Robin MacArthur's slim, elegant short story collection published in 2016 — Half Wild — surprised me in how much I liked it. And she pulled off a similar trick with her debut novel, Heart Spring Mountain. The story of three generations of women isn't something I'd normally leap at. But I liked MacArthur's style enough in her short stories (and her environmentalism — check out this interview in the Chicago Review of Books) enough to give her debut novel a try.

I loved it.

Like the stories in Half Wild, the setting for this story is rural Vermont — specifically a hillside where this family has lived for 200 years.

Vale is a mid-20s woman who actually doesn't live in her childhood rural Vermont anymore. Instead, she has been living in New Orleans, bartending and stripping to make ends meet. And she's lost her sense of her roots, though she may not quite realize it. She had left Vermont after high school, and hasn't been back in the eight years since after a falling out with her drug-addicted mother, Bonnie.

As the novel begins, Bonnie disappears during Tropical Storm Irene. It's late August, 2011, and Vale returns to Vermont, reluctantly, to try to find her.

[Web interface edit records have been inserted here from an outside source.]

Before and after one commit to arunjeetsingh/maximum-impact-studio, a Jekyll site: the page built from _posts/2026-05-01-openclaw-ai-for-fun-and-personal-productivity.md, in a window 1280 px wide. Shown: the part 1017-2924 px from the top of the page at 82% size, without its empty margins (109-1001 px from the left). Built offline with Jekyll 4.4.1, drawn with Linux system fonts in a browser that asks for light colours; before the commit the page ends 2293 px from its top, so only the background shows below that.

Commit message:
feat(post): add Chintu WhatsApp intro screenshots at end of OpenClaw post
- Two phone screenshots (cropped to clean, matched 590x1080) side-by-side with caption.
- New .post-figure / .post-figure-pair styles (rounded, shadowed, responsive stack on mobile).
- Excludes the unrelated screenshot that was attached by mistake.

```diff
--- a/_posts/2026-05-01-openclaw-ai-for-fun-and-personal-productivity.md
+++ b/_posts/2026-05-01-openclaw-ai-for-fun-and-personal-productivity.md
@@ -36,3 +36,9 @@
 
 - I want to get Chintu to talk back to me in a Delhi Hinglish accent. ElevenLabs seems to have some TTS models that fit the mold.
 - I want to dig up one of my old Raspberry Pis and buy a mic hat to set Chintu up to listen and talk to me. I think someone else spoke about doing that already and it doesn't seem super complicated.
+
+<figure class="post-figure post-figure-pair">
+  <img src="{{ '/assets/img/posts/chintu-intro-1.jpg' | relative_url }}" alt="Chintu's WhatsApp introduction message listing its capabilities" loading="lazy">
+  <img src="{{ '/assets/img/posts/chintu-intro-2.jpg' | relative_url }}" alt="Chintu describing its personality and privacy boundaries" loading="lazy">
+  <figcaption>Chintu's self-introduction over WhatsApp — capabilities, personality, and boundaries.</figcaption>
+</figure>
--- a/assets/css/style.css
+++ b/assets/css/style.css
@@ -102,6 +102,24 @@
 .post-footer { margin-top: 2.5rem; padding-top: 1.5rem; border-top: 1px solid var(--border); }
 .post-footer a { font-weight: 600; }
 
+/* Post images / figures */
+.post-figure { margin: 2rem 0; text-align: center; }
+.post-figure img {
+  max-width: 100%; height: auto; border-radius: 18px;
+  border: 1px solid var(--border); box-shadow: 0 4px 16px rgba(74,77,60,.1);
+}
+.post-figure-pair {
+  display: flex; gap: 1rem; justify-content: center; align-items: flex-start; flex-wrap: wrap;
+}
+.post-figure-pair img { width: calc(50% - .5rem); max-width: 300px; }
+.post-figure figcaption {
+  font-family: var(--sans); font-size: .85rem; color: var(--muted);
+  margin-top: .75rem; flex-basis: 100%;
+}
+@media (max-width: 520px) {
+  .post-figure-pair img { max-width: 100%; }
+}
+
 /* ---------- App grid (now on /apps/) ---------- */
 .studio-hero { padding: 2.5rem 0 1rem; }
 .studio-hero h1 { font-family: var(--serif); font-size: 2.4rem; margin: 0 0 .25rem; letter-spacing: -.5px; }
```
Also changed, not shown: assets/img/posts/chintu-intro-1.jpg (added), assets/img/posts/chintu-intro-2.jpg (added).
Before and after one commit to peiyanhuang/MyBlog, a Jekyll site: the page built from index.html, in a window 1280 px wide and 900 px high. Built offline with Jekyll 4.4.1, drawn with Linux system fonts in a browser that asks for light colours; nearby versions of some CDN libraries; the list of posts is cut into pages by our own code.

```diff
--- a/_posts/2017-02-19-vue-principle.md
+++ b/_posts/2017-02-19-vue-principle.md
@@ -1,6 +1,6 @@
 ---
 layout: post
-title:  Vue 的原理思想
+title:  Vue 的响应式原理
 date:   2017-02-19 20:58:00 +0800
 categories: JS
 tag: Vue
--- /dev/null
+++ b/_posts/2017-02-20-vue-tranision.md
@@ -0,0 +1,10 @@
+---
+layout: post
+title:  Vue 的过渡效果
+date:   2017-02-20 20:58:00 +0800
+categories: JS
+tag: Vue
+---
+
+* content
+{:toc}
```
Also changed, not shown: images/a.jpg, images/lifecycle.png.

While there, and living in a ratty old camper on the family's property, Vale begins to research her family history, piquing her curiosity more and more as she discovers more, and furthering her sense of who she is now and where she came from.

MacArthur writes in short chapters from the perspective of different characters at different times. Vale's grandmother Lena is a fascinating character — an eccentric, living by herself in a small cabin on the mountain, and owning a pet owl, as well as one big secret that will wind up having a profound affect on Vale.

Deb is Vale's aunt who lived on hippie commune for a while in the 1970s, married Vale's uncle Stephen, and now takes care of Vale's grant aunt and Lena's sister Hazel, whose health is failing. Hazel still lives in the house that was built more than 200 years ago. The relation between all the characters is a little confusing for a bit, but once you understand who everyone is and how they're related (I drew myself a little family tree), the story unfolds much more easily.

And again, as with MacArthur's short stories, the strength here is her description of place and her evocative, poetic writing. But her style can also be powerful, especially in Vale's case. She carries a depth of emotion that seethes beneath the surface. Something about MacArthur's writing, I just connect with; it's soothing, like the best stress reliever. So even though the pace is a bit deliberate, and not a tremendous amount actually happens, it's a novel I can't stop thinking about and can't recommend more highly if you're like me and love novels in which place is as much a character as the characters themselves.